The arrest of former Indian Air Force chief S P Tyagi by the Central Bureau of Investigation on corruption charges marks an unfortunate new low for the country. This is the first time a service chief, serving or retired, is arrested on any charge. Former service chiefs have been investigated or have faced first information reports in connection with defence purchases in the past. But the investigations did not yield results or the charges were dropped later.
Air Marshal Tyagi is facing charges relating to acquisition of helicopters from a UK-based company AgustaWestland, which is part of an Italian consortium Finmeccanica. The purchase agreement was signed in 2010. Tyagi retired in 2007 but he has been accused of changing the service ceiling of the helicopters to make the company eligible to take part in the tender. The CBI says that 12% of the total purchase order of Rs 3,767 crore was paid as commission to different persons including Tyagi.

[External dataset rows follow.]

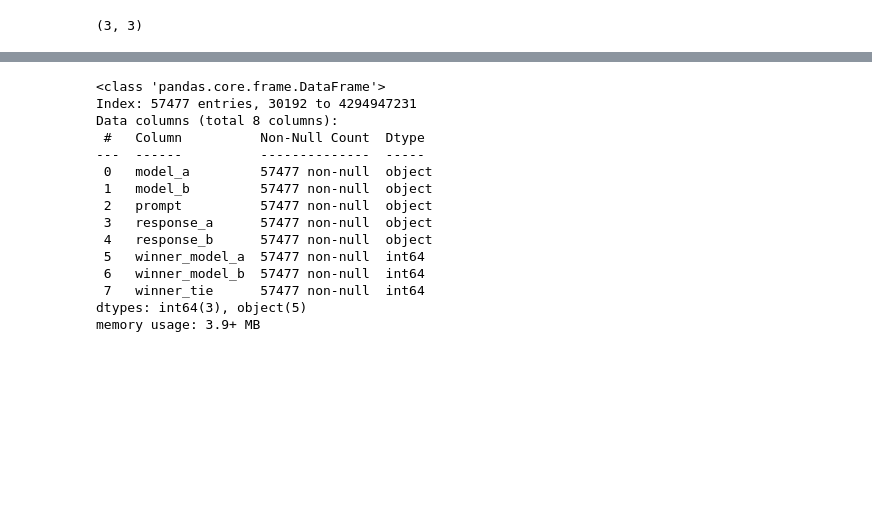
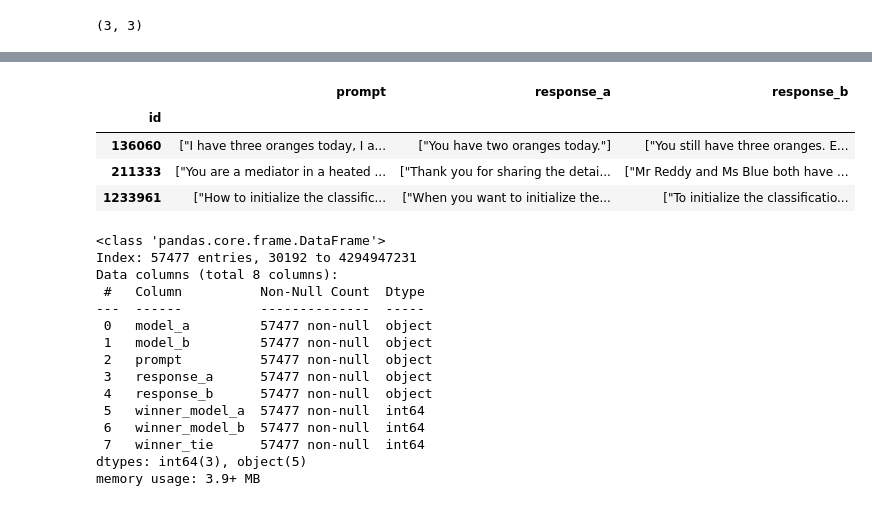
Before and after one commit to sjain600/Kaggle-LLM-Classification, a Jupyter notebook: llm-classification.ipynb, the cells around one changed output, grey strips where cells are left out. Cells and saved outputs as stored; diff of their text form; code cells hidden in the pictures; blank space fills up the shorter version.

```diff
--- a/llm-classification.ipynb
+++ b/llm-classification.ipynb
@@ -47,6 +57,14 @@ train.head(10)
 | 370945 | gemini-pro | claude-2.0 | ["\"Bacteria is life on Mars but ... | ["Dune"] | ["This quote seems to be referenc... | 0 | 1 | 0 |
 | 441448 | gpt-3.5-turbo-0613 | vicuna-13b | ["translate to russian the follow... | ["\u0411\u043e\u043b\u044c\u0448\... | ["\u0411\u043e\u043b\u044c\u0448\... | 0 | 1 | 0 |
 | 481524 | gpt-4-0314 | gpt-3.5-turbo-0613 | ["From now, you *always* have to ... | ["Hewwo! OwO I'm an AI assistant,... | ["Hewwo! I'm your new helpful ass... | 0 | 1 | 0 |
+# %%
+test.head()
+# %% [output]
+|  | prompt | response_a | response_b |
+| id |  |  |  |
+| 136060 | ["I have three oranges today, I a... | ["You have two oranges today."] | ["You still have three oranges. E... |
+| 211333 | ["You are a mediator in a heated ... | ["Thank you for sharing the detai... | ["Mr Reddy and Ms Blue both have ... |
+| 1233961 | ["How to initialize the classific... | ["When you want to initialize the... | ["To initialize the classificatio... |
 # %%
 train.info()
 # %% [output]
```
Also changed, not shown: parts of 11 cells of this notebook.
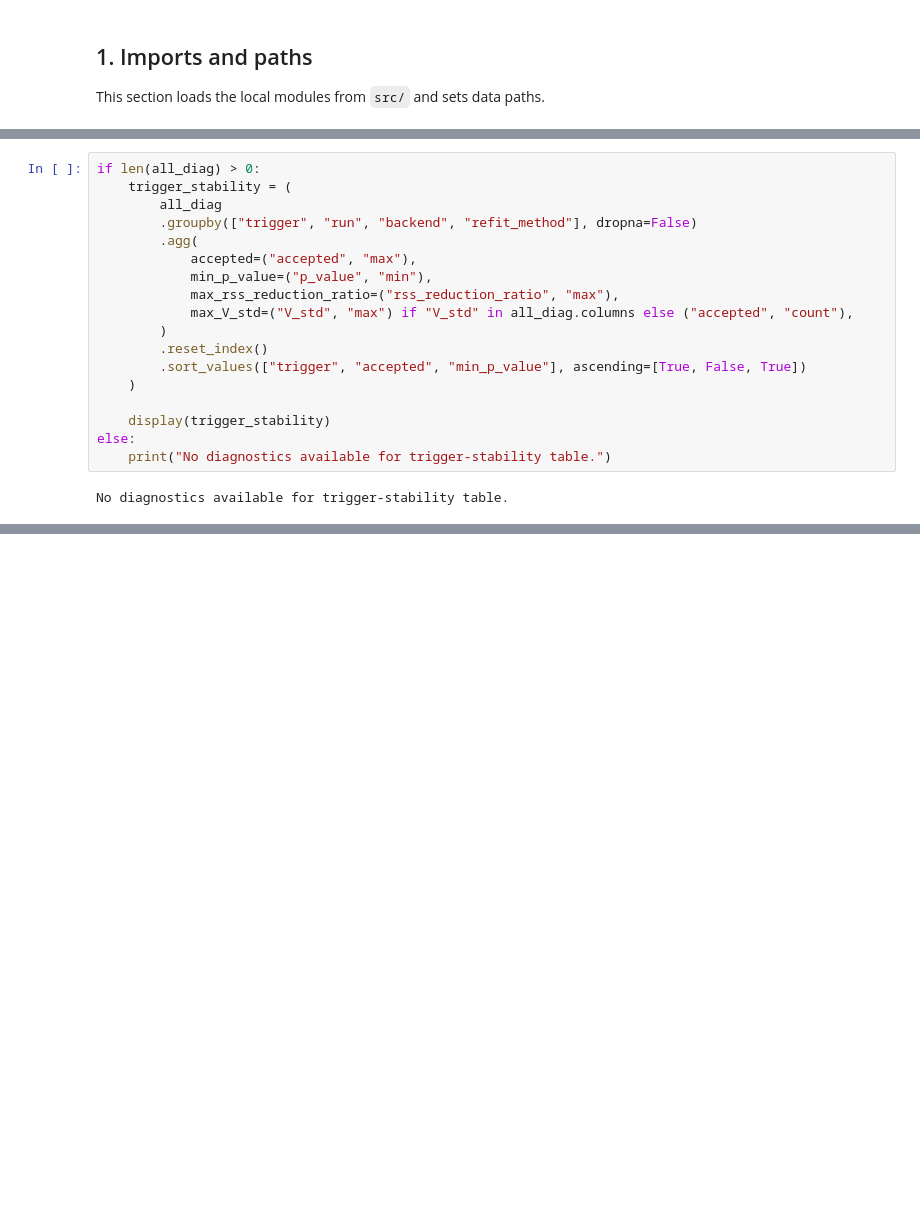
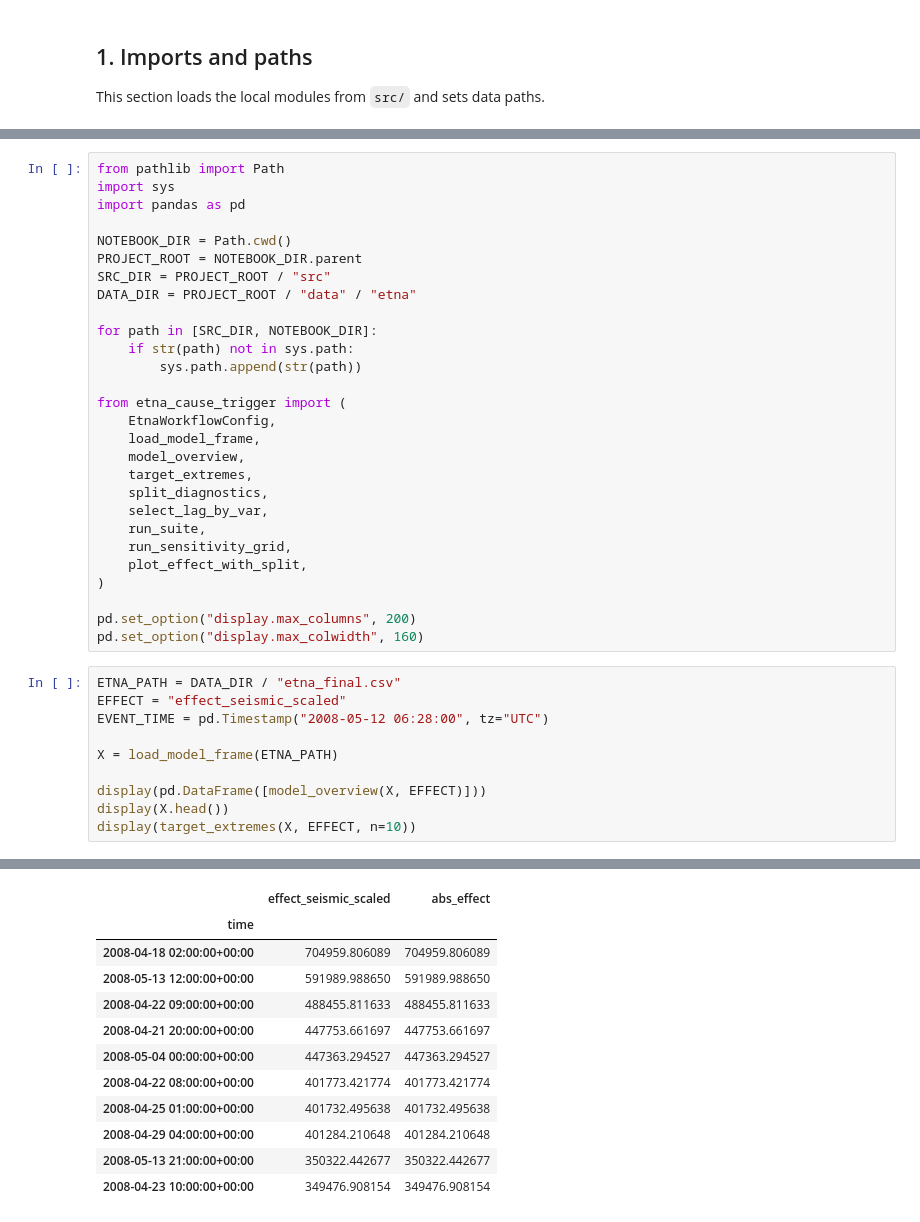
Before and after one commit to alectois/Distinguishing-Causes-and-Triggers-in-Volcanic-and-Seismic-Processes, a Jupyter notebook: notebooks/etna_cause_trigger.ipynb, the cells around one changed output, grey strips where cells are left out. Drawn from its saved outputs; the diff is of its cells as text; blank space fills up the shorter version.

```diff
--- a/notebooks/etna_cause_trigger.ipynb
+++ b/notebooks/etna_cause_trigger.ipynb
@@ -1168,20 +12,39 @@ sensitivity_robust_df = run_sensitivity_grid(
-# %%
-if len(all_diag) > 0:
-    trigger_stability = (
-        all_diag
-        .groupby(["trigger", "run", "backend", "refit_method"], dropna=False)
-        .agg(
-            accepted=("accepted", "max"),
-            min_p_value=("p_value", "min"),
-            max_rss_reduction_ratio=("rss_reduction_ratio", "max"),
-            max_V_std=("V_std", "max") if "V_std" in all_diag.columns else ("accepted", "count"),
-        )
-        .reset_index()
-        .sort_values(["trigger", "accepted", "min_p_value"], ascending=[True, False, True])
-    )
-
-    display(trigger_stability)
-else:
-    print("No diagnostics available for trigger-stability table.")
-# %% [output]
-No diagnostics available for trigger-stability table.
+# %%
+from pathlib import Path
+import sys
+import pandas as pd
+
+NOTEBOOK_DIR = Path.cwd()
+PROJECT_ROOT = NOTEBOOK_DIR.parent
+SRC_DIR = PROJECT_ROOT / "src"
+DATA_DIR = PROJECT_ROOT / "data" / "etna"
+
+for path in [SRC_DIR, NOTEBOOK_DIR]:
+    if str(path) not in sys.path:
+        sys.path.append(str(path))
+
+from etna_cause_trigger import (
+    EtnaWorkflowConfig,
+    load_model_frame,
+    model_overview,
+    target_extremes,
+    split_diagnostics,
+    select_lag_by_var,
+    run_suite,
+    run_sensitivity_grid,
+    plot_effect_with_split,
+)
+
+pd.set_option("display.max_columns", 200)
+pd.set_option("display.max_colwidth", 160)
+# %%
+ETNA_PATH = DATA_DIR / "etna_final.csv"
+EFFECT = "effect_seismic_scaled"
+EVENT_TIME = pd.Timestamp("2008-05-12 06:28:00", tz="UTC")
+
+X = load_model_frame(ETNA_PATH)
+
+display(pd.DataFrame([model_overview(X, EFFECT)]))
+display(X.head())
+display(target_extremes(X, EFFECT, n=10))
+# %% [output]
@@ -1187,0 +60,12 @@ No diagnostics available for trigger-stability table.
+|  | effect_seismic_scaled | abs_effect |
+| time |  |  |
+| 2008-04-18 02:00:00+00:00 | 704959.806089 | 704959.806089 |
+| 2008-05-13 12:00:00+00:00 | 591989.988650 | 591989.988650 |
+| 2008-04-22 09:00:00+00:00 | 488455.811633 | 488455.811633 |
+| 2008-04-21 20:00:00+00:00 | 447753.661697 | 447753.661697 |
+| 2008-05-04 00:00:00+00:00 | 447363.294527 | 447363.294527 |
+| 2008-04-22 08:00:00+00:00 | 401773.421774 | 401773.421774 |
+| 2008-04-25 01:00:00+00:00 | 401732.495638 | 401732.495638 |
+| 2008-04-29 04:00:00+00:00 | 401284.210648 | 401284.210648 |
+| 2008-05-13 21:00:00+00:00 | 350322.442677 | 350322.442677 |
+| 2008-04-23 10:00:00+00:00 | 349476.908154 | 349476.908154 |
```
Also changed, not shown: parts of 41 cells of this notebook, 22 other files.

The UPA government had cancelled the deal and ordered an investigation by the CBI after the bribery charges surfaced in 2013. The case was also investigated by the Italian police in that country and the Finmeccanica chief and others were convicted by the court there earlier this year. Tyagi’s name had figured in the case in Italy too, but a lower court had acquitted him and others. A higher court convicted the company officials on appeal later.
Since the convictions were made on the ground that bribes were paid by the company, it is necessary to find out to whom they were paid. The CBI has got details of the case and some evidence about the reported wrongdoing from the proceedings of the case in Italy. But it has to collect independent evidence in India about the role of Tyagi and others. Apart from Tyagi, two persons, including a relative, have been arrested and it is likely that more people may be involved.
The CBI should bring out the truth about the charges through a thorough investigation. It has investigated the case for three years. Only on the basis of convincing evidence, brought out through fair investigation, should the suspects be charge-sheeted. There is a need to make evidence public.
There should not be any vindictiveness or undue interest in pursuing the case. This needs to be reiterated because the case belongs to the UPA era and there might be pressure or temptation to politicise it.
Defence deals are not easy to investigate because of their complications, international ramifications, red herrings, false leads and other problems.
The CBI should do an honest and efficient job and bring the case to an early closure.
(EDITOR’S NOTE: It should be clarified that the Milan Appeals Court convicted former AgustaWestland CEOs Giuseppe Orsi and Bruno Spagnolini on circumstantial evidence.
The appeals trial, and the initial trial before it, did not uncover any evidence of improper payments, nor any other money trail.
It should also be noted that ACM Tyagi was arrested because he is suspected of having lowered the RFP’s altitude requirement to allow AgustaWestland AW101 to compete.
Yet, as stated by the government’s own Press Information Bureau and the Ministry of Defence in February 2013, the altitude requirement was changed at the end of a comprehensive process by various government agencies, including the Prime Minister’s Office.
Surprisingly, the Central Bureau of Investigation refuses to accept this statement.
It is pursuing its three-year investigation while disregarding the exculpatory evidence, which can only fuel speculation about its ulterior motives.)